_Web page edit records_

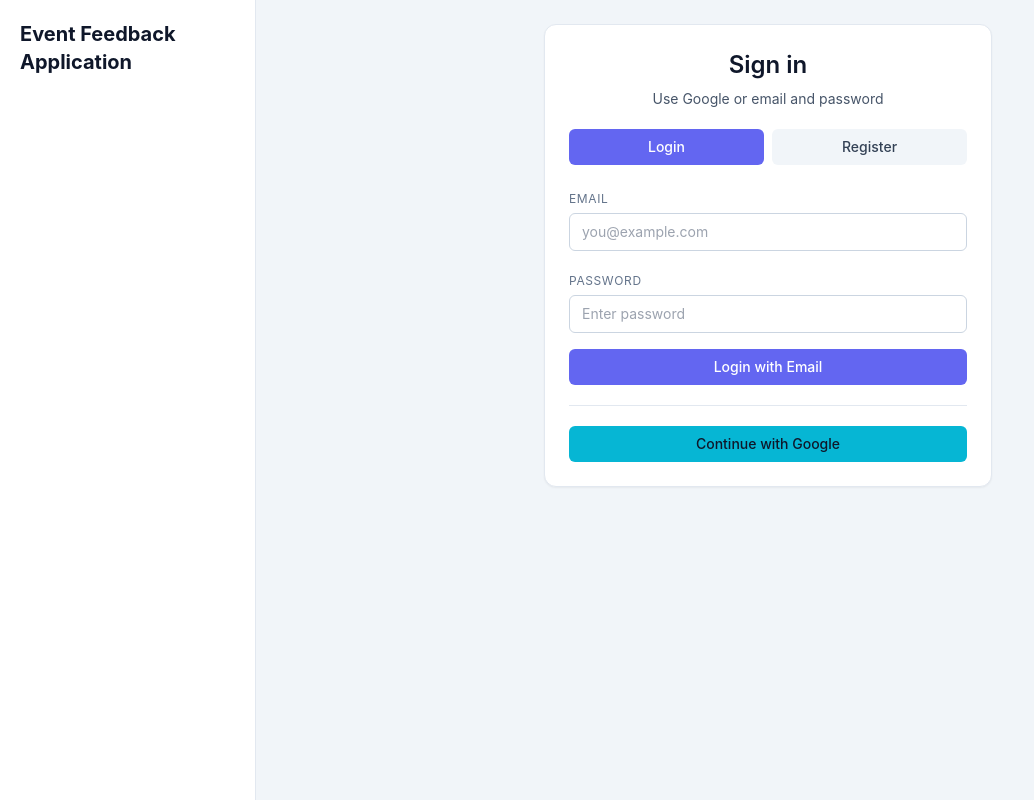
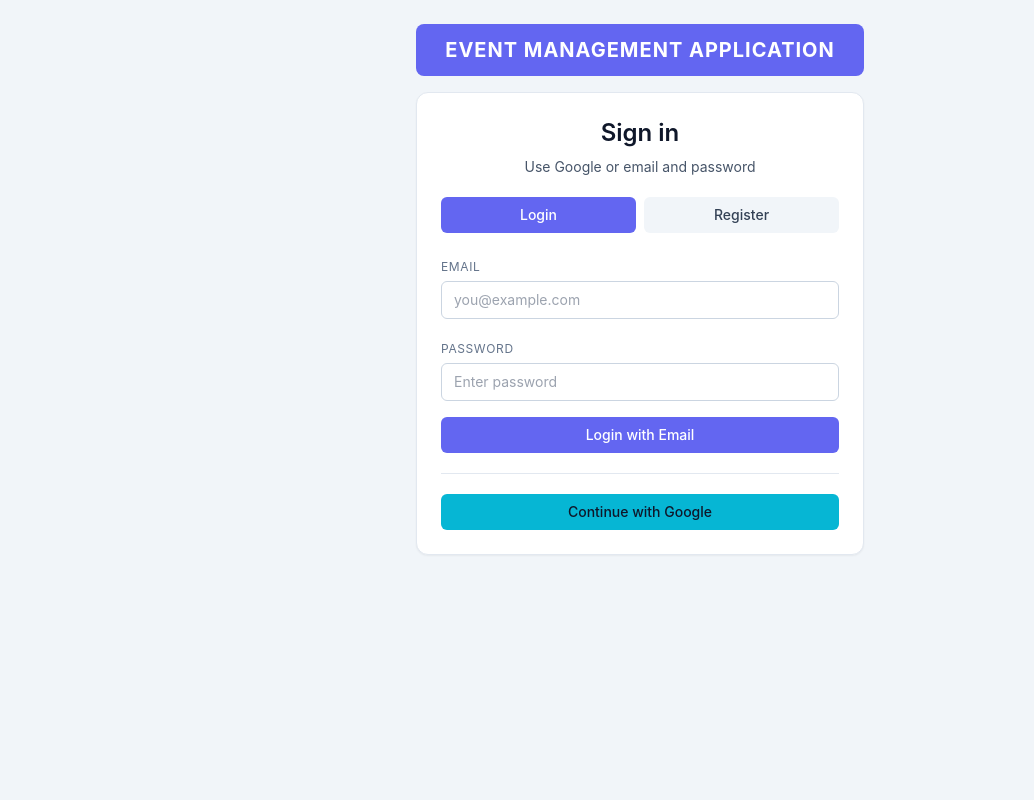
Before and after one commit to vivekgoyal-1/EventManagementApp, a React (Vite) app: page / in a window 1280 px wide. Shown: the whole page, without its empty margins (0-1034 px from the left). Built offline with nearby package versions, Linux system fonts and the light colour scheme; no server answers.

Commit message:
fixed login page sidebar issue

```diff
--- a/index.html
+++ b/index.html
@@ -3,7 +3,7 @@
   <head>
     <meta charset="UTF-8" />
     <meta name="viewport" content="width=device-width, initial-scale=1.0" />
-    <title>Firebase React TS App</title>
+    <title> Event Management Application</title>
     <script src="https://cdn.tailwindcss.com"></script>
   </head>
   <body>
--- a/src/App.tsx
+++ b/src/App.tsx
@@ -1,132 +1,4 @@
-// import { ReactNode } from "react"
-// import { Navigate, Route, Routes } from "react-router-dom"
-// import { useAuth } from "./hooks/useAuth"
 
-// import EventDirectorDashboard from "./pages/EventDirectorDashboard"
-// import HomePage from "./pages/Home"
-// import ManagerDashboard from "./pages/ManagerDashboard"
-// import AuthPage from "./pages/Auth"
-// import RoleManagementPage from "./pages/RoleManagement"
-// import SessionManagementPage from "./pages/SessionManagement"
-
-// import { NavLink } from "react-router-dom"
-
-// import Sidebar from "./components/Sidebar"
-
-// function AppShell({ children }: { children: React.ReactNode }) {
-//   return (
-//     <div className="min-h-screen bg-slate-100 flex">
-
-//       <Sidebar />
-
-//       <main className="flex-1 p-6">
-//         <div className="mx-auto max-w-6xl">
-//           {children}
-//         </div>
-//       </main>
-
-//     </div>
-//   )
-// }
-
-// function ProtectedRoute({
-//   user,
-//   loading,
-//   requiredRole,
-//   children,
-// }: {
-//   user: any
-//   loading: boolean
-//   requiredRole?: string
-//   children: ReactNode
-// }) {
-//   if (loading) {
-//     return (
-//       <div className="text-center py-6 text-slate-600">
-//         Loading...
-//       </div>
-//     )
-//   }
-
-//   if (!user) {
-//     return <Navigate to="/" replace />
-//   }
-
-//   if (requiredRole && user.role !== requiredRole) {
-//     return <Navigate to="/dashboard" replace />
-//   }
-
-//   return <>{children}</>
-// }
-
-// function DashboardRouter({ role }: { role?: string }) {
-//   switch (role) {
-//     case "eventDirector":
-//       return <EventDirectorDashboard />
-
-//     case "stageManager":
-//       return <ManagerDashboard />
-
-//     default:
-//       return <HomePage />
-//   }
-// }
-
-// export default function App() {
-//   const { user, loading } = useAuth()
-
-//   return (
-//     <AppShell>
-//       <Routes>
-
-//         <Route
-//           path="/"
-//           element={
-//             user ? <Navigate to="/dashboard" replace /> : <AuthPage />
-//           }
-//         />
-
-//         <Route
-//           path="/dashboard"
-//           element={
-//             <ProtectedRoute user={user} loading={loading}>
-//               <DashboardRouter role={user?.role} />
-//             </ProtectedRoute>
-//           }
-//         />
-
-//         <Route
-//           path="/director/roles"
-//           element={
-//             <ProtectedRoute
-//               user={user}
-//               loading={loading}
-//               requiredRole="eventDirector"
-//             >
-//               <RoleManagementPage />
-//             </ProtectedRoute>
-//           }
-//         />
-
-//         <Route
-//           path="/director/sessions"
-//           element={
-//             <ProtectedRoute
-//               user={user}
-//               loading={loading}
-//               requiredRole="eventDirector"
-//             >
-//               <SessionManagementPage />
-//             </ProtectedRoute>
-//           }
-//         />
-
-//         <Route path="*" element={<Navigate to="/" replace />} />
-
-//       </Routes>
-//     </AppShell>
-//   )
-// }
 import { ReactNode } from "react"
 import { Navigate, Route, Routes } from "react-router-dom"
 import { useAuth } from "./hooks/useAuth"
@@ -140,12 +12,18 @@ import SessionManagementPage from "./pages/SessionManagement"
 
 import Sidebar from "./components/Sidebar"
 
-function AppShell({ children }: { children: ReactNode }) {
+function AppShell({
+  children,
+  showSidebar,
+}: {
+  children: ReactNode
+  showSidebar: boolean
+}) {
   return (
     <div className="min-h-screen bg-slate-100 flex">
-      <Sidebar />
+      {showSidebar && <Sidebar />}
 
-      <main className="flex-1 p-6">
+      <main className={showSidebar ? "flex-1 p-6" : "w-full p-6"}>
         <div className="mx-auto max-w-6xl">
           {children}
         </div>
@@ -198,7 +76,7 @@ export default function App() {
   }
 
   return (
-    <AppShell>
+    <AppShell showSidebar={Boolean(user)}>
 
       <Routes>
 
--- a/src/pages/Auth.tsx
+++ b/src/pages/Auth.tsx
@@ -55,7 +55,12 @@ export default function AuthPage() {
   }
 
   return (
-    <div className="mx-auto max-w-md rounded-xl border border-slate-200 bg-white p-6 shadow-sm">
+    <section className="mx-auto max-w-md space-y-4">
+      <h1 className="rounded-lg bg-indigo-500 px-4 py-3 text-center text-xl font-bold uppercase tracking-wider text-white">
+        Event Management Application
+      </h1>
+
+      <div className="rounded-xl border border-slate-200 bg-white p-6 shadow-sm">
 
         <h2 className="text-2xl font-semibold text-slate-900 text-center">
           {mode === "login" ? "Sign in" : "Create account"}
@@ -149,5 +154,6 @@ export default function AuthPage() {
           Continue with Google
         </button>
       </div>
+    </section>
   )
 }
```
Also changed, not shown: firebase.json, 2 other files (tests, documents, lock files or other folders). Lines whose indentation alone changed are shown as unchanged.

_WHAT TO PRODUCE_
Every record must be copied exactly, with images dropped from the result.

_RESULT FOR THIS EXERCISE_
Before and after one commit to vivekgoyal-1/EventManagementApp, a React (Vite) app: page / in a window 1280 px wide. Shown: the whole page, without its empty margins (0-1034 px from the left). Built offline with nearby package versions, Linux system fonts and the light colour scheme; no server answers.

Commit message:
fixed login page sidebar issue

```diff
--- a/index.html
+++ b/index.html
@@ -3,7 +3,7 @@
   <head>
     <meta charset="UTF-8" />
     <meta name="viewport" content="width=device-width, initial-scale=1.0" />
-    <title>Firebase React TS App</title>
+    <title> Event Management Application</title>
     <script src="https://cdn.tailwindcss.com"></script>
   </head>
   <body>
--- a/src/App.tsx
+++ b/src/App.tsx
@@ -1,132 +1,4 @@
-// import { ReactNode } from "react"
-// import { Navigate, Route, Routes } from "react-router-dom"
-// import { useAuth } from "./hooks/useAuth"
 
-// import EventDirectorDashboard from "./pages/EventDirectorDashboard"
-// import HomePage from "./pages/Home"
-// import ManagerDashboard from "./pages/ManagerDashboard"
-// import AuthPage from "./pages/Auth"
-// import RoleManagementPage from "./pages/RoleManagement"
-// import SessionManagementPage from "./pages/SessionManagement"
-
-// import { NavLink } from "react-router-dom"
-
-// import Sidebar from "./components/Sidebar"
-
-// function AppShell({ children }: { children: React.ReactNode }) {
-//   return (
-//     <div className="min-h-screen bg-slate-100 flex">
-
-//       <Sidebar />
-
-//       <main className="flex-1 p-6">
-//         <div className="mx-auto max-w-6xl">
-//           {children}
-//         </div>
-//       </main>
-
-//     </div>
-//   )
-// }
-
-// function ProtectedRoute({
-//   user,
-//   loading,
-//   requiredRole,
-//   children,
-// }: {
-//   user: any
-//   loading: boolean
-//   requiredRole?: string
-//   children: ReactNode
-// }) {
-//   if (loading) {
-//     return (
-//       <div className="text-center py-6 text-slate-600">
-//         Loading...
-//       </div>
-//     )
-//   }
-
-//   if (!user) {
-//     return <Navigate to="/" replace />
-//   }
-
-//   if (requiredRole && user.role !== requiredRole) {
-//     return <Navigate to="/dashboard" replace />
-//   }
-
-//   return <>{children}</>
-// }
-
-// function DashboardRouter({ role }: { role?: string }) {
-//   switch (role) {
-//     case "eventDirector":
-//       return <EventDirectorDashboard />
-
-//     case "stageManager":
-//       return <ManagerDashboard />
-
-//     default:
-//       return <HomePage />
-//   }
-// }
-
-// export default function App() {
-//   const { user, loading } = useAuth()
-
-//   return (
-//     <AppShell>
-//       <Routes>
-
-//         <Route
-//           path="/"
-//           element={
-//             user ? <Navigate to="/dashboard" replace /> : <AuthPage />
-//           }
-//         />
-
-//         <Route
-//           path="/dashboard"
-//           element={
-//             <ProtectedRoute user={user} loading={loading}>
-//               <DashboardRouter role={user?.role} />
-//             </ProtectedRoute>
-//           }
-//         />
-
-//         <Route
-//           path="/director/roles"
-//           element={
-//             <ProtectedRoute
-//               user={user}
-//               loading={loading}
-//               requiredRole="eventDirector"
-//             >
-//               <RoleManagementPage />
-//             </ProtectedRoute>
-//           }
-//         />
-
-//         <Route
-//           path="/director/sessions"
-//           element={
-//             <ProtectedRoute
-//               user={user}
-//               loading={loading}
-//               requiredRole="eventDirector"
-//             >
-//               <SessionManagementPage />
-//             </ProtectedRoute>
-//           }
-//         />
-
-//         <Route path="*" element={<Navigate to="/" replace />} />
-
-//       </Routes>
-//     </AppShell>
-//   )
-// }
 import { ReactNode } from "react"
 import { Navigate, Route, Routes } from "react-router-dom"
 import { useAuth } from "./hooks/useAuth"
@@ -140,12 +12,18 @@ import SessionManagementPage from "./pages/SessionManagement"
 
 import Sidebar from "./components/Sidebar"
 
-function AppShell({ children }: { children: ReactNode }) {
+function AppShell({
+  children,
+  showSidebar,
+}: {
+  children: ReactNode
+  showSidebar: boolean
+}) {
   return (
     <div className="min-h-screen bg-slate-100 flex">
-      <Sidebar />
+      {showSidebar && <Sidebar />}
 
-      <main className="flex-1 p-6">
+      <main className={showSidebar ? "flex-1 p-6" : "w-full p-6"}>
         <div className="mx-auto max-w-6xl">
           {children}
         </div>
@@ -198,7 +76,7 @@ export default function App() {
   }
 
   return (
-    <AppShell>
+    <AppShell showSidebar={Boolean(user)}>
 
       <Routes>
 
--- a/src/pages/Auth.tsx
+++ b/src/pages/Auth.tsx
@@ -55,7 +55,12 @@ export default function AuthPage() {
   }
 
   return (
-    <div className="mx-auto max-w-md rounded-xl border border-slate-200 bg-white p-6 shadow-sm">
+    <section className="mx-auto max-w-md space-y-4">
+      <h1 className="rounded-lg bg-indigo-500 px-4 py-3 text-center text-xl font-bold uppercase tracking-wider text-white">
+        Event Management Application
+      </h1>
+
+      <div className="rounded-xl border border-slate-200 bg-white p-6 shadow-sm">
 
         <h2 className="text-2xl font-semibold text-slate-900 text-center">
           {mode === "login" ? "Sign in" : "Create account"}
@@ -149,5 +154,6 @@ export default function AuthPage() {
           Continue with Google
         </button>
       </div>
+    </section>
   )
 }
```
Also changed, not shown: firebase.json, 2 other files (tests, documents, lock files or other folders). Lines whose indentation alone changed are shown as unchanged.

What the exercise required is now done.